MEPI, which has owned and operated the 1,000-hectare plantation since the 1960s, donated 799 hectares of the spread to the farmers, the legitimate beneficiaries under the Comprehensive Agrarian Reform Program. In exchange, the farmers put up the cooperative and signed an agribusiness venture agreement with the company, leasing the land back to Marsman for 30 years and allowing them to continue working on the plantation with enviable salaries and benefits such as free health care and education, on top of the rental income.
The lease contracts were upheld in 2002 by PARC under then President Gloria Macapagal Arroyo and everyone seemed pleased that the plantation continued to average more than $20 million in export income for its bananas a year, while the 1,800 or so workers received nearly P20,000 a month, on top of generous benefits that also included retirement packages and 30 days leave with pay.
But in 2006, a breakaway group formed a new cooperative, with a minority of the farmer-beneficiaries joining. The new group, calling itself Sto. Tomas Individual Farmers Agrarian Reform Beneficiaries Cooperative, sought the cancellation of the lease contracts—but lost in all legal venues, from the National Labor Relations Commission all the way to the Supreme Court.
With the assumption to power of Duterte, the breakaway group appealed to the new PARC, headed now by Agrarian Reform Secretary Rafael Mariano, who reversed the 2002 PARC ruling of Arroyo and canceled the lease contracts.
Duterte upheld Mariano’s decision, which observers said was contrary to the President’s stated vow to honor legitimate and existing contracts with business entities like Marsman.
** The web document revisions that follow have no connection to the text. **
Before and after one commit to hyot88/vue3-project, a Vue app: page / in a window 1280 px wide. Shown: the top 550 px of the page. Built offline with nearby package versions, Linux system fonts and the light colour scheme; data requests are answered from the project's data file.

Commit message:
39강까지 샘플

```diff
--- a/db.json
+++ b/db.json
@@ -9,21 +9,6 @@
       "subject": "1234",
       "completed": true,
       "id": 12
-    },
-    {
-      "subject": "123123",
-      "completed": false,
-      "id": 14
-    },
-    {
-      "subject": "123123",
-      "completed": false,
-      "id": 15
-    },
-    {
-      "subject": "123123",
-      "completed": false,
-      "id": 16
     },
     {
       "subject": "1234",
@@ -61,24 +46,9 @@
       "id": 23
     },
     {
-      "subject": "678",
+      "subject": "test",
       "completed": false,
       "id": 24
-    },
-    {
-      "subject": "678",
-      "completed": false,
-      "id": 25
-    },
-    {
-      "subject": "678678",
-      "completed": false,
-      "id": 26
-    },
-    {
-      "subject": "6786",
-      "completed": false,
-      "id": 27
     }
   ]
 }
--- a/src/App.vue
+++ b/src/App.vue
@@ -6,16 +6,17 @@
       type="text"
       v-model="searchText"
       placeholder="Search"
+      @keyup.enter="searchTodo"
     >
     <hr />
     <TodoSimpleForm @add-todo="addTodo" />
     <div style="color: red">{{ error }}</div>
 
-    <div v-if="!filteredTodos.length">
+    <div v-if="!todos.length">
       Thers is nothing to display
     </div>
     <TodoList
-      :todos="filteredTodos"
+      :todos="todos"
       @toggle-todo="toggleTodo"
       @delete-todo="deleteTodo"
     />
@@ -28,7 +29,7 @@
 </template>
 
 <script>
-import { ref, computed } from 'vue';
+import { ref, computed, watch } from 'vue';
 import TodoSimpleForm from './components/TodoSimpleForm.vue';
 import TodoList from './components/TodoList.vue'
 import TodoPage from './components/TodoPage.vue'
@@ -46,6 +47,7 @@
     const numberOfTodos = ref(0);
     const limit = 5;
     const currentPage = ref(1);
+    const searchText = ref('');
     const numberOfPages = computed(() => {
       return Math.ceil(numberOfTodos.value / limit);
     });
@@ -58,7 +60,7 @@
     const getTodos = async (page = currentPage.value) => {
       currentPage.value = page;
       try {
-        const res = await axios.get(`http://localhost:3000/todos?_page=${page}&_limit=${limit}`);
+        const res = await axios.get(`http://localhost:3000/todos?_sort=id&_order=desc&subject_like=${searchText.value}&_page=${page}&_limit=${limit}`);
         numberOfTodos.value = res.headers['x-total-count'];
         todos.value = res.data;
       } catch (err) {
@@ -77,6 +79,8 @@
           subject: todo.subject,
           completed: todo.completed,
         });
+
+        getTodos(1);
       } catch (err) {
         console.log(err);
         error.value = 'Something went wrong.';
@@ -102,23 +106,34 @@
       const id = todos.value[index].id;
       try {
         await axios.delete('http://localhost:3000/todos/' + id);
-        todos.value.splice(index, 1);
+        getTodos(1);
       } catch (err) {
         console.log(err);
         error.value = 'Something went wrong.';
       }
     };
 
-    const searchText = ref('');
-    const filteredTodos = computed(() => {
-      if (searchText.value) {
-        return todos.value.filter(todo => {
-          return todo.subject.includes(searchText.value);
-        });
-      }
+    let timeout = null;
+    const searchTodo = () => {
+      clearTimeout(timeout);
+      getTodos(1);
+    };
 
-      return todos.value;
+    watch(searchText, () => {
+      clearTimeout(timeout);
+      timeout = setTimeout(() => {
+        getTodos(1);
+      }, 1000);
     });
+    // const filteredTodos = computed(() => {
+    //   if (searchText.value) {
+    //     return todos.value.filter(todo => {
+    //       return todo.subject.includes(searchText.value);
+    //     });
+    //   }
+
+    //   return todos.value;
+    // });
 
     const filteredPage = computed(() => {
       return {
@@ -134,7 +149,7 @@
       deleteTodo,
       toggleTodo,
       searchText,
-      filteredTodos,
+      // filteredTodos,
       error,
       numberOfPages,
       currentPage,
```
And now the farmer-beneficiaries themselves are in danger of losing all their salaries, benefits and tenure, receiving the donated land but without the means and the capital to continue as a profitable commercial enterprise like before.
Sad but true.